Monday, May 20

FDA issues warnings about cancer risk linked to CAR-T therapies

The Food and Drug Administration requires companies that make specialized cancer therapies known as CAR-T to add a warning in a box that the treatments themselves can cause tumors.

The agency noted that the benefits still outweigh the risks of the therapy, which involves removing a type of white blood cell — T cells — and then genetically engineering it to create proteins called chimeric antigen receptors (CARs). . The engineered cells, reinfused into the patient’s blood, allow T cells to attach to tumor cells and kill them.

But the therapies, which primarily treat blood cancers including multiple myeloma, already carried a warning about dangerous immune responses and neurological risks. And the new warning follows reports of about 25 cases of secondary cancers that federal health officials and others suspected were caused by CAR-T treatments, although further investigation may be needed to establish a definitive link. The therapy has been used by at least 27,000 people patients since it was first approved by the FDA in 2017, the agency said.

Cancer patients who receive CAR-T treatments tend to have few options left and are unlikely to change course even with the new warning, said Dr. John DiPersio, an oncologist at Washington University in St. Louis.

“The risk of not doing this therapy for most patients who receive it is rapid disease progression or certain death,” he said.

The FDA raised concerns about the treatments’ adverse effects late last year.

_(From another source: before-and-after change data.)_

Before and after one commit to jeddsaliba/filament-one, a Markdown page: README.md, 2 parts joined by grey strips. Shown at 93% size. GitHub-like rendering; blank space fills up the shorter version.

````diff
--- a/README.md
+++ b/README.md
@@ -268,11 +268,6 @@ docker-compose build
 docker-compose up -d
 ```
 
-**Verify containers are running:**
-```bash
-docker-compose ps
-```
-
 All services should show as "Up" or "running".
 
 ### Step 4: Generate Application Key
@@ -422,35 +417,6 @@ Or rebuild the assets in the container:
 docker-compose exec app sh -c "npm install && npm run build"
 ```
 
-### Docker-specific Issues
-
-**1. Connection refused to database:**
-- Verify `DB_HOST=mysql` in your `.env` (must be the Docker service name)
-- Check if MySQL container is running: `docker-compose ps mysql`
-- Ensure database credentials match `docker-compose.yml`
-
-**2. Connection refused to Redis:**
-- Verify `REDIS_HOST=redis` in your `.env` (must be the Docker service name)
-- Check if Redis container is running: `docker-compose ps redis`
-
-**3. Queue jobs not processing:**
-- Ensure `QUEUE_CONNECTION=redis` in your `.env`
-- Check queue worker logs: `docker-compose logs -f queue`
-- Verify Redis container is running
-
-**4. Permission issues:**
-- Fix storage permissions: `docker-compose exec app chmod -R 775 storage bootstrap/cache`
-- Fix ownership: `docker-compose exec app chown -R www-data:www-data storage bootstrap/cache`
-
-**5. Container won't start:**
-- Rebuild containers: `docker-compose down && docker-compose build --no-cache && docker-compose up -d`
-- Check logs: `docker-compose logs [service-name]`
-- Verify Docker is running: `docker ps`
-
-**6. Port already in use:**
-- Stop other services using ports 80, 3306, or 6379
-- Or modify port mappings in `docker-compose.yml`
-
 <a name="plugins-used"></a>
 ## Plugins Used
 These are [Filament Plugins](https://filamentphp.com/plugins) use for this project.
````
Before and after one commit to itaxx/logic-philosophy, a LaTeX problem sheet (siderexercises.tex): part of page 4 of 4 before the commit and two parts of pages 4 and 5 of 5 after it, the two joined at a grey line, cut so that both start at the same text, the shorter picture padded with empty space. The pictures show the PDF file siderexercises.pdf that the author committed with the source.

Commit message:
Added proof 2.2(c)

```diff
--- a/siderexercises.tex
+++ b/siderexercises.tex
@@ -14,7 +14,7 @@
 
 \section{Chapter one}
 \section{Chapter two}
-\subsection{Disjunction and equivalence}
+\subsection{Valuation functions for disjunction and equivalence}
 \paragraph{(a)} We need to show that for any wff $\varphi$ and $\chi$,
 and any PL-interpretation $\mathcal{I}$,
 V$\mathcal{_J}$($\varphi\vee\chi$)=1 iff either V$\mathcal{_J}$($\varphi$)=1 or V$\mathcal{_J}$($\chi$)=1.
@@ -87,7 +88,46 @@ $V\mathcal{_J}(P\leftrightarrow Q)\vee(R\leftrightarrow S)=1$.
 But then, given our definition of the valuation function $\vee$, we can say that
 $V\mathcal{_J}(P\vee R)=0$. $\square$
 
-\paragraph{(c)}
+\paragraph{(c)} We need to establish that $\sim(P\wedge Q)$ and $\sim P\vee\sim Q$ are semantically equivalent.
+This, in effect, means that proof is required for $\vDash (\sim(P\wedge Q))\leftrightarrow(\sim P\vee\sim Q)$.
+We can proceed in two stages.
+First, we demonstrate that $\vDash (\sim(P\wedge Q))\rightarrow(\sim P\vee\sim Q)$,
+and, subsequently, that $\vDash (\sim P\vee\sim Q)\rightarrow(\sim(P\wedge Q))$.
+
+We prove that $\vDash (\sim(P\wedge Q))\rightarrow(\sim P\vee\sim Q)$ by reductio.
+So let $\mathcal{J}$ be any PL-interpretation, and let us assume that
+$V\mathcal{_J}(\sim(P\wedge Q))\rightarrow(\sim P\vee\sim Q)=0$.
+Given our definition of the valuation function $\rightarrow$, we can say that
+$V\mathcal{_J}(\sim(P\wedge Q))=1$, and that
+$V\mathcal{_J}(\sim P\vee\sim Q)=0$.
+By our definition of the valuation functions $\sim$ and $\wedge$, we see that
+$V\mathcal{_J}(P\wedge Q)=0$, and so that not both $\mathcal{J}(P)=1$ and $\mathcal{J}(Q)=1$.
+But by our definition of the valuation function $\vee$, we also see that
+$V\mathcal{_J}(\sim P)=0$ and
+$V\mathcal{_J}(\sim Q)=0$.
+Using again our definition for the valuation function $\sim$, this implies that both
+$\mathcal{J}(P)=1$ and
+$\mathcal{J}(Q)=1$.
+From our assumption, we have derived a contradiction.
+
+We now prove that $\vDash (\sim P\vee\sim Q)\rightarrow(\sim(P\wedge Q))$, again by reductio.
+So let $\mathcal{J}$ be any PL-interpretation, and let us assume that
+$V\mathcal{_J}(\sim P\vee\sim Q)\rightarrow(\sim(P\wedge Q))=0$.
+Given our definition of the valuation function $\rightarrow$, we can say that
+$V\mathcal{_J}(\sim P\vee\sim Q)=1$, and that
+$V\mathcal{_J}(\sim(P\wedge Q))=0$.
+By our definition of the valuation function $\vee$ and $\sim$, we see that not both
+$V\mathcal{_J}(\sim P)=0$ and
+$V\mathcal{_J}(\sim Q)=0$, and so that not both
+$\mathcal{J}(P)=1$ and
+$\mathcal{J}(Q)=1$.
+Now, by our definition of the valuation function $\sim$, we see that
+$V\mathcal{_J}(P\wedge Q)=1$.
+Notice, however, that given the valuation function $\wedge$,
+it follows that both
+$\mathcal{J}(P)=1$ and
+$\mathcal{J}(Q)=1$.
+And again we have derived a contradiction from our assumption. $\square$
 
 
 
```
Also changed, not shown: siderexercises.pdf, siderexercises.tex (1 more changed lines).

In letters dated Jan. 19, the agency outlined warnings that some of the CAR-T therapy companies will include, which were also ordered to monitor patients for secondary cancers and report any to the FDA. Secondary cancers can lead to hospitalizations or death, the agency noted, requiring drug companies to provide warnings on drug labels that secondary cancers “may present as early as weeks after infusion and could include fatal outcomes.”

The FDA sent letters to these companies: Bristol-Myers Squibb, maker of Abecma; Juno Therapeutics, a Bristol-Myers Squibb company, maker of Breyanzi; Johnson & Johnson’s Janssen Biotech, maker of Carvykti; Novartis, by Kymriah; and Kite Pharma, from Yescarta.

Given the dire prognoses of patients considering CAR-T therapies, Dr. DiPersio said, the new warning amounts to “much ado about nothing.” He said he hopes the news doesn’t chill further investment or studies into treatments for other serious medical conditions. Some drugmakers are studying the use of CAR-T therapy to treat lupus, an autoimmune disease.

“We cannot create such a scary environment that companies and investigators turn this approach away because it is deemed too dangerous, because it is not,” he said.

Financial analysts had also predicted little fallout, Brian Abrahams, an analyst at RBC Capital Markets, said in an email.

“It’s still a very rare side effect,” he said. “These are sick patients receiving these therapies, and most CAR-T treatments have shown very clear benefits, including prolonged survival, so we would not expect these label changes to materially reduce the use of the agents.”